- HOW TO COMPLETE THIS TASK -
Output the entries as they appear, skipping images.
SOURCE MATERIAL section start
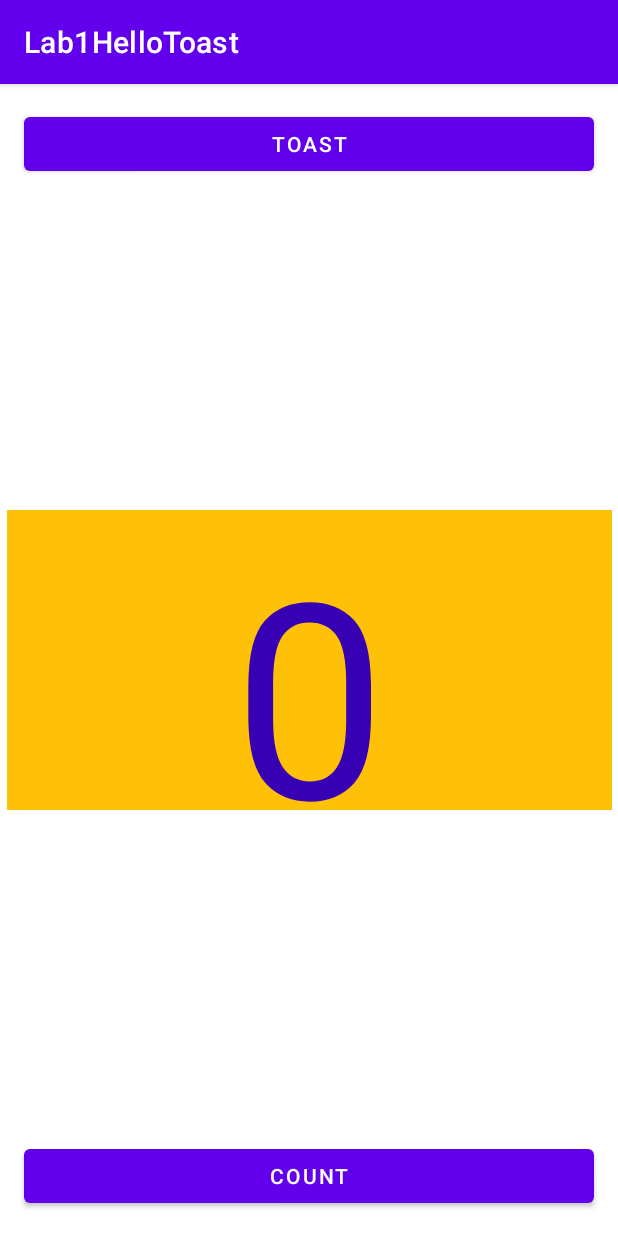
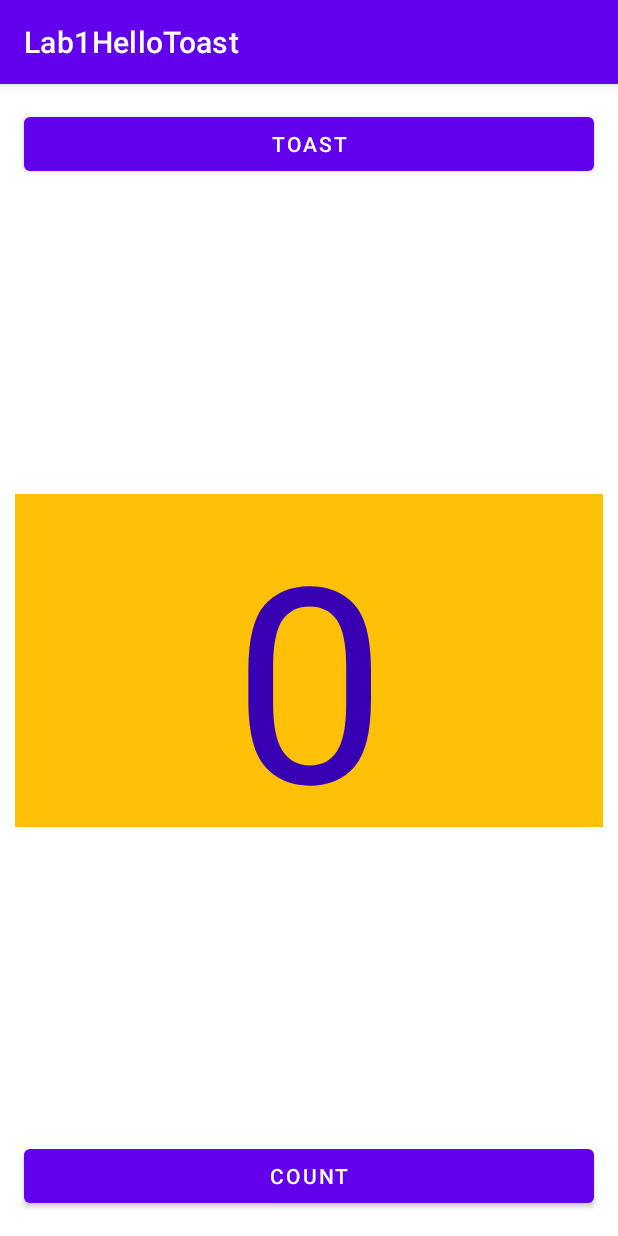
Before and after one commit to Ujjalkoju/Lab1-HelloToast, an Android app: the screen it shows after launch (MainActivity), on a phone screen of 412 x 824 dp. Run offline under Robolectric (Android 15) with nearby library versions, the phone set to English and light mode, and no system bars.

Commit message:
Lab1_Homework 2nd Commit

```diff
--- a/app/src/main/res/layout/activity_main.xml
+++ b/app/src/main/res/layout/activity_main.xml
@@ -41,8 +41,8 @@
 
     <TextView
         android:id="@+id/textView2"
-        android:layout_width="403dp"
-        android:layout_height="200dp"
+        android:layout_width="392dp"
+        android:layout_height="222dp"
         android:background="#FFC107"
         android:gravity="center"
         android:text="0"
```
Also changed, not shown: 9 other files.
SOURCE MATERIAL section end
- EXERCISE SOLUTION -
Before and after one commit to Ujjalkoju/Lab1-HelloToast, an Android app: the screen it shows after launch (MainActivity), on a phone screen of 412 x 824 dp. Run offline under Robolectric (Android 15) with nearby library versions, the phone set to English and light mode, and no system bars.

Commit message:
Lab1_Homework 2nd Commit

```diff
--- a/app/src/main/res/layout/activity_main.xml
+++ b/app/src/main/res/layout/activity_main.xml
@@ -41,8 +41,8 @@
 
     <TextView
         android:id="@+id/textView2"
-        android:layout_width="403dp"
-        android:layout_height="200dp"
+        android:layout_width="392dp"
+        android:layout_height="222dp"
         android:background="#FFC107"
         android:gravity="center"
         android:text="0"
```
Also changed, not shown: 9 other files.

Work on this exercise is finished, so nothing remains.